The Ladies Rolex Timeline
No other company has done more to popularize the wristwatch as a male accessory than Rolex. When first founded, timepieces worn on the arm were very much the sole preserve of women, and it wasn’t until the twin innovations of the waterproof Oyster case and the self-winding Perpetual movement made wristwatches both more convenient and more robust than pocket watches that men started to recognize their appeal.
The bulk of the brand’s ladies output have been miniaturized versions of their men’s watches ever since, with the Lady-Datejust being the biggest selling model of all time. Launched in 1957, more than a decade after the original, it has gone through a similarly relentless series of improvements as its male counterpart.
Over the years, the women’s collection has grown slightly in size and number. So where the initial Lady-Datejust was just 26mm, today it measures 28mm. The range also includes a 31mm and a 34mm (just called the Date), neither officially ‘Lady’ watches, but far more likely to attract a female audience.
The smallest watch in the whole stable remains the 26mm Oyster Perpetual, but that too has been joined by supposed mid-sizes, again at 31mm and 34mm.
In 1992, Rolex launched the Yacht-Master, a 40mm men’s watch that was flaunted as the more luxurious alternative to the iconic Submariner. Two years later, a 29mm Lady Yacht-Master arrived, along with a 35mm, making it the first sports watch the brand had created in three sizes. Those first all-gold pieces were supplemented in 1996 by two-tone Rolesor editions, and the following year, Rolex debuted their new Rolesium construction, with a steel case topped with a platinum bezel.
Currently, the Yacht-Master family is missing a women’s watch, being comprised of a 37mm and the full-size 40mm.
1992 also saw the release of the Pearlmaster series, a new variant of the Datejust range. Crafted only in 18k yellow, white or Everose gold and dripping with precious stones, they confirmed the trend for women wearing larger sizes by being issued in either 34mm or a once unthinkable 39mm.
This opulent jewelry watch now represents the peak of the ladies collection.
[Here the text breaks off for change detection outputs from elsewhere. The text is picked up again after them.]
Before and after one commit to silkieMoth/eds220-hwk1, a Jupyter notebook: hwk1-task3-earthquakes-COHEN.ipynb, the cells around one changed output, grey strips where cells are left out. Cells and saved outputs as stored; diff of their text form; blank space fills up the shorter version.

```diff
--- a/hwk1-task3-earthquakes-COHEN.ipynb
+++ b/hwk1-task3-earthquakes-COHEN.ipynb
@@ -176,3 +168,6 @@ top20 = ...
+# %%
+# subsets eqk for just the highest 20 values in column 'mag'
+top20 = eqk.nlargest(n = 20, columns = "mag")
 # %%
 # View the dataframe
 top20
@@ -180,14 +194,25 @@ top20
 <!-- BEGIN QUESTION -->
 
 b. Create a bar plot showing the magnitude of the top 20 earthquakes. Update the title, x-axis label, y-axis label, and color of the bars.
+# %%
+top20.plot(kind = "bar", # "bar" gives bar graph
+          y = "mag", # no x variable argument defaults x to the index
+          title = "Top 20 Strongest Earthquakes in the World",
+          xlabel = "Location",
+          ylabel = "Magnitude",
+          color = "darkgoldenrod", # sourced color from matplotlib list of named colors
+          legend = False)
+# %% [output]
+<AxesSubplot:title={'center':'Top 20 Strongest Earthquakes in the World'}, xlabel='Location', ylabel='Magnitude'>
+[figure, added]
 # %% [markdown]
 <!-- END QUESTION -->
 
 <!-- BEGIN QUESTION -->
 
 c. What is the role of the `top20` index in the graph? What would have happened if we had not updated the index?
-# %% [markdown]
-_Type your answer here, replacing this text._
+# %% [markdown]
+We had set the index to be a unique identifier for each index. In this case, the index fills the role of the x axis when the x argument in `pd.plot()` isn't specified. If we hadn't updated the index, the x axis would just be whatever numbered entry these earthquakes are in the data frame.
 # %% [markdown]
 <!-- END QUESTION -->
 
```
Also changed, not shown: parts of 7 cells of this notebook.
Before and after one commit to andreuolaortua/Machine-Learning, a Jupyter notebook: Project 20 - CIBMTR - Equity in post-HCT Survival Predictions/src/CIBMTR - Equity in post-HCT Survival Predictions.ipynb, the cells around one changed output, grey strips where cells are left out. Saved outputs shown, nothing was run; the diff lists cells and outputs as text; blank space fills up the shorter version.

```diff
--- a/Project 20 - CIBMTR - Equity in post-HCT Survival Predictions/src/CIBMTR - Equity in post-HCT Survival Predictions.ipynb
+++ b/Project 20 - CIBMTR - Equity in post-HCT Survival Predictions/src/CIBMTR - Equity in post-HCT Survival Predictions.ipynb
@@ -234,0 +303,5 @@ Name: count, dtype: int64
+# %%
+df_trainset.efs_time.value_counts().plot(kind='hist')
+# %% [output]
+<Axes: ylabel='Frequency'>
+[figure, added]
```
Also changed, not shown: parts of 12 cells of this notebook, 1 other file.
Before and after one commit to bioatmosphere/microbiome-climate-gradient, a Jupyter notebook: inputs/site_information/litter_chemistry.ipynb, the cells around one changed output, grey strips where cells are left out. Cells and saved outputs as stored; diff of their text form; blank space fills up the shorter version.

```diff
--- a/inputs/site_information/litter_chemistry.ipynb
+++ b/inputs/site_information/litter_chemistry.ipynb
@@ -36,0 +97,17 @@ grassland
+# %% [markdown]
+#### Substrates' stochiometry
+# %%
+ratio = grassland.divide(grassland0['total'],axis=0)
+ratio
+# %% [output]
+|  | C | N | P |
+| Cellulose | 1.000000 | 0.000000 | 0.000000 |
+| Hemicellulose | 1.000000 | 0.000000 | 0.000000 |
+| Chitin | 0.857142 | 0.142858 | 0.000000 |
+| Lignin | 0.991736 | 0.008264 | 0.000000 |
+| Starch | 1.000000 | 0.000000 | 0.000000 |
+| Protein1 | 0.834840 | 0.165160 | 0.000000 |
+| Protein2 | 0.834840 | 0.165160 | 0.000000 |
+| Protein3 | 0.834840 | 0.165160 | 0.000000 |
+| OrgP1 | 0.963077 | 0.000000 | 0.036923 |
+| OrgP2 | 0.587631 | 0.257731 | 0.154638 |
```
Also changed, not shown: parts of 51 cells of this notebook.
The Rolex name may be synonymous with rugged tool watches, but the world’s premier manufacture is still the number one choice for many women looking for that versatile piece to balance the widest selection of outfits. As uncompromising in its engineering and design as the men’s collection, Rolex’s ladies range are some of the finest watches it is possible to own.